The Center's decision to conduct a common entrance test (CET) for admission to MBBS courses at all government and private medical colleges across the country has left the medical education authorities in state worried
The Union health ministry and the Medical Council of India (MCI) reached a consensus on Monday that the CET would replace all other entrance tests for admission into the 271-odd medical colleges, including over 130 private institutes, in the country. The proposed test will be held by the Central Board of Secondary Education (CBSE), ensuring uniformity in medical education across the country. The MCI will prepare the course structure for the test, sources said.

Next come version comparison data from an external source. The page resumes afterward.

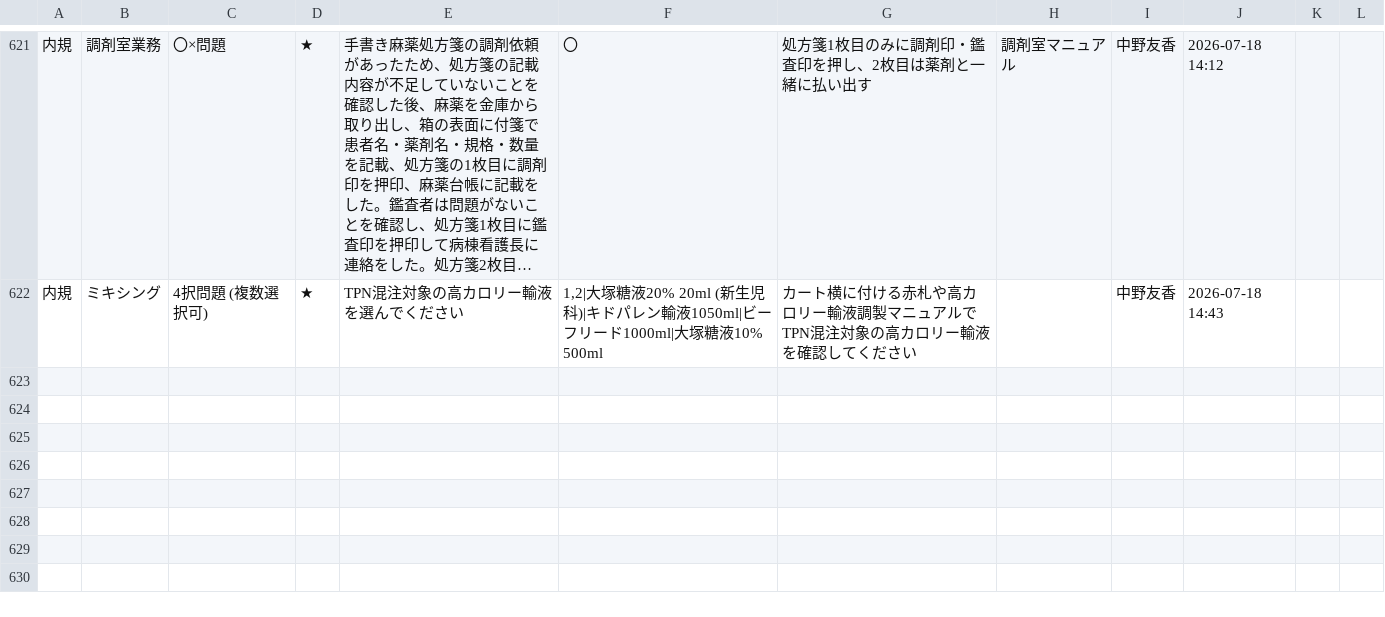
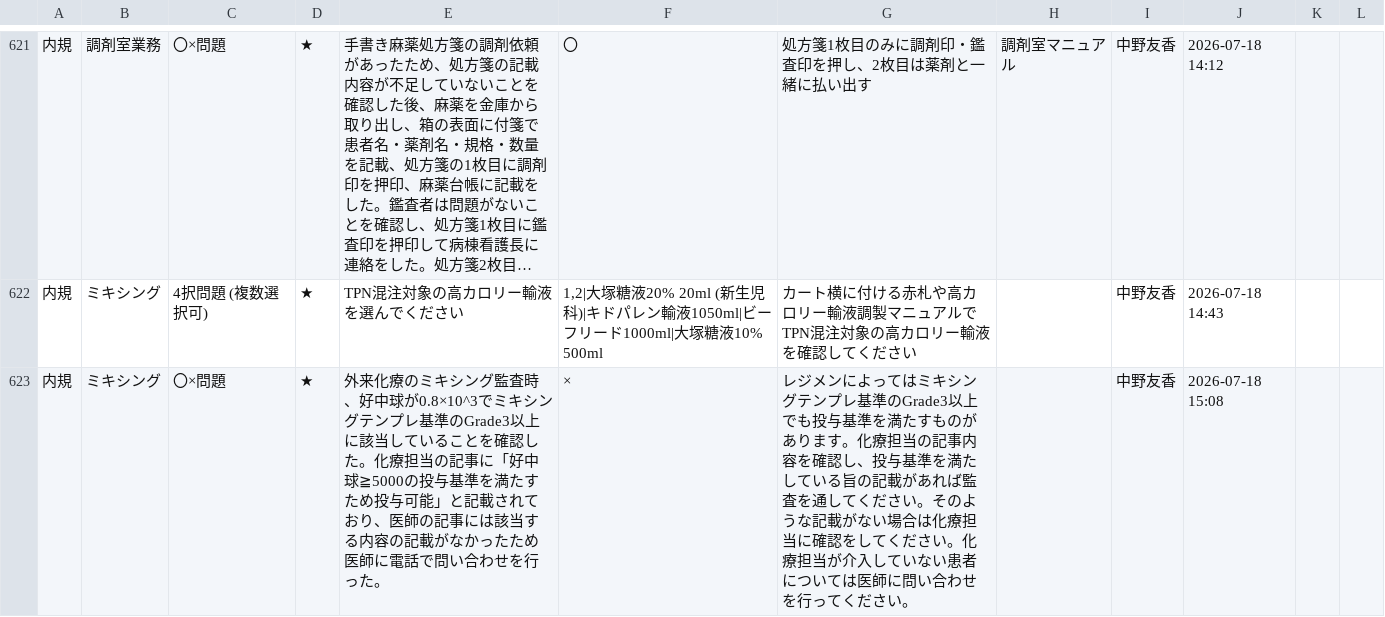
Before and after one commit to kazuitoyakuzai2021/P-Quest, a CSV file: assets/spread_data/questions.csv, drawn as a sheet; only a part is shown, gaps mark what is left out; long unchanged cells end in …; the diff names each change by its address in the sheet, - before the commit and + after, or states it on an @@ line.

Commit message:
Sync: assets/spread_data/questions.csv

```diff
--- a/assets/spread_data/questions.csv
+++ b/assets/spread_data/questions.csv
+row 623: 内規 | ミキシング | 〇×問題 | ★ | 外来化療のミキシング監査時、好中球が0.8×10^3でミキシングテンプレ基準のGrade3以上に該当していることを確認した。化療担当の記事に「好中球≧5000の投与基準を満たすため投与可能」と記載されており、医師の記事には該当する内容の記載がなかったため医師に電話で問い合わせを行った。 | × | レジメンによってはミキシングテンプレ基準のGrade3以上でも投与基準を満たすものがあります。化療担当の記事内容を確認し、投与基準を満たしている旨の記載があれば監査を通してください。そのような記載がない場合は化療担当に確認をしてください。化療担当が介入していない患者については医師に問い合わせを行ってください。 |  | 中野友香 | 2026-07-18 15:08
```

As per MCI guidelines, students have to secure at least 50% marks in Plus II as well as in the entrance test. Though the 50% qualifying mark in Plus II is not being seen as a problem, the authorities fear an adequate number of students from the state may not get 50% marks in the all-India entrance test.
The ministers of Orissa want that the state government has conveyed its apprehension to the Union health ministry and the Medical Council of India. "We have suggested to them that in such a situation, the state should be allowed to have the alternative option to take its own students to fill the vacant seats." he said.

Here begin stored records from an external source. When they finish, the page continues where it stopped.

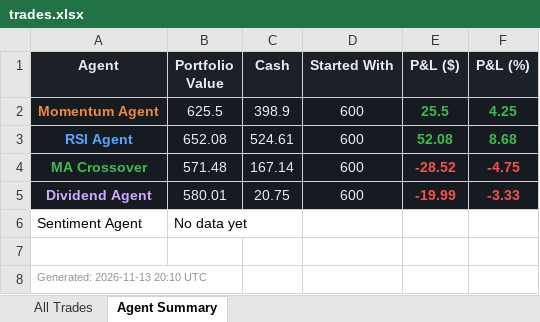
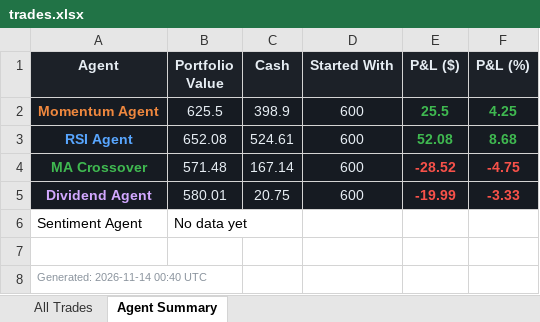
Before and after one commit to Gigantatoll/paper-trading, an Excel workbook: data/trades.xlsx, sheet Agent Summary, drawn as a sheet; values as stored, in another font and other column widths than the file's, no borders; the diff names each change by its address in the sheet, - before the commit and + after, or states it on an @@ line.

```diff
--- a/data/trades.xlsx (sheet Agent Summary)
+++ b/data/trades.xlsx (sheet Agent Summary)
-A8 (Agent): Generated: 2026-11-13 20:10 UTC
+A8 (Agent): Generated: 2026-11-14 00:40 UTC
```
Also changed, not shown: 3 other files.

Orissa has five medical colleges in all, three government and two private. There are a total of 450 seats in the three government colleges, of which the state's quota is 384. There are another 100 seats in private colleges. The seats are likely to go up by 150 in the next academic session, bringing the total number of seats to 700. If enough students from Orissa don't qualify in the test to fill all the reserved seats, some of the seats in the state may go to outside students, the medical education authorities fear.
"Since the medical CET will be a national-level examination, it won't be according to our syllabus and, so, sufficient students from the state may not qualify in it," said Sita Ram Mahapatra, vice-chairman of Orissa Joint Entrance Examination (OJEE).

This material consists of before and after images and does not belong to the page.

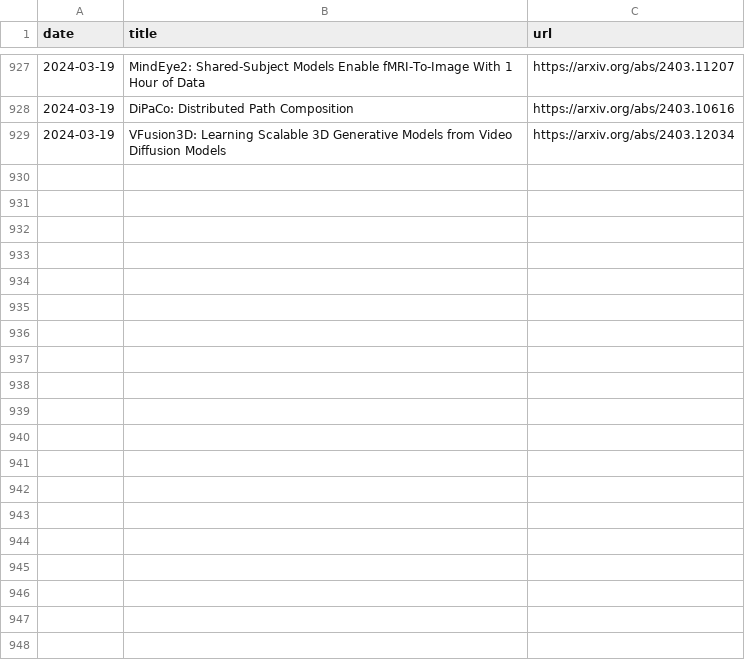
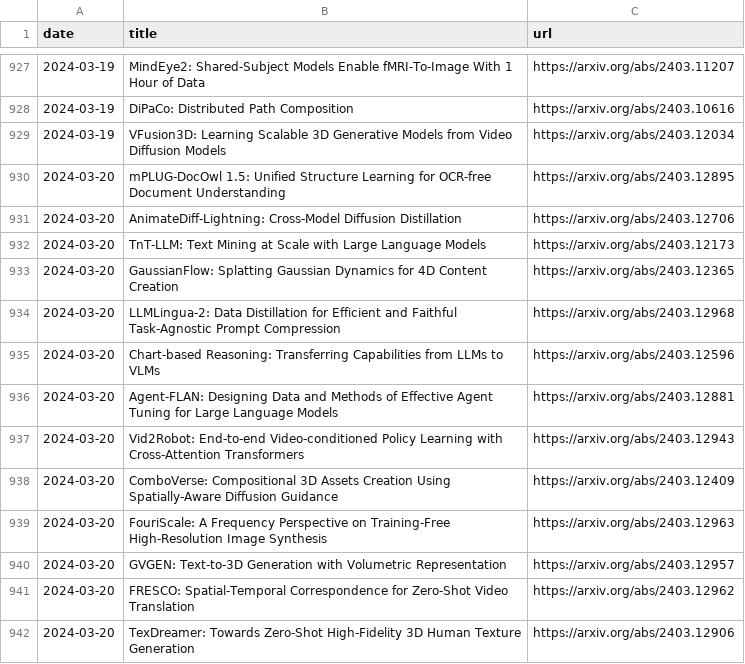
Before and after one commit to l-yohai/daily_papers_ko, a CSV file: paper_logs/papers_list.csv, drawn as a sheet; only a part is shown, gaps mark what is left out; the diff names each change by its address in the sheet, - before the commit and + after, or states it on an @@ line.

Commit message:
Update README and daily papers

```diff
--- a/paper_logs/papers_list.csv
+++ b/paper_logs/papers_list.csv
+row 930: 2024-03-20 | mPLUG-DocOwl 1.5: Unified Structure Learning for OCR-free Document Understanding | https://arxiv.org/abs/2403.12895
+row 931: 2024-03-20 | AnimateDiff-Lightning: Cross-Model Diffusion Distillation | https://arxiv.org/abs/2403.12706
+row 932: 2024-03-20 | TnT-LLM: Text Mining at Scale with Large Language Models | https://arxiv.org/abs/2403.12173
+row 933: 2024-03-20 | GaussianFlow: Splatting Gaussian Dynamics for 4D Content Creation | https://arxiv.org/abs/2403.12365
+row 934: 2024-03-20 | LLMLingua-2: Data Distillation for Efficient and Faithful Task-Agnostic Prompt Compression | https://arxiv.org/abs/2403.12968
+row 935: 2024-03-20 | Chart-based Reasoning: Transferring Capabilities from LLMs to VLMs | https://arxiv.org/abs/2403.12596
+row 936: 2024-03-20 | Agent-FLAN: Designing Data and Methods of Effective Agent Tuning for Large Language Models | https://arxiv.org/abs/2403.12881
+row 937: 2024-03-20 | Vid2Robot: End-to-end Video-conditioned Policy Learning with Cross-Attention Transformers | https://arxiv.org/abs/2403.12943
+row 938: 2024-03-20 | ComboVerse: Compositional 3D Assets Creation Using Spatially-Aware Diffusion Guidance | https://arxiv.org/abs/2403.12409
+row 939: 2024-03-20 | FouriScale: A Frequency Perspective on Training-Free High-Resolution Image Synthesis | https://arxiv.org/abs/2403.12963
+row 940: 2024-03-20 | GVGEN: Text-to-3D Generation with Volumetric Representation | https://arxiv.org/abs/2403.12957
+row 941: 2024-03-20 | FRESCO: Spatial-Temporal Correspondence for Zero-Shot Video Translation | https://arxiv.org/abs/2403.12962
+row 942: 2024-03-20 | TexDreamer: Towards Zero-Shot High-Fidelity 3D Human Texture Generation | https://arxiv.org/abs/2403.12906
```
Also changed, not shown: 1 other file.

"We are facing a gross shortage of doctors. If students from outside the state are allowed to take admission in the seats reserved for students from Orissa, they would go back after completion of their courses. This will worsen the problem of shortage of doctors in the state," Mahapatra added.
The CET decision has evoked mixed reaction from students. "I will now have to appear for just one test and fill up one application form," said Srikant Kumar, an aspirant. However, another student, Sanjeeb Sahu, fears his months of preparations would go waste. "I am preparing only for the Orissa JEE. In an all-India test, both the syllabus and the question pattern will be different. I will have to start all over again," said Sahu, who has been taking coaching for medical entrance tests in the city.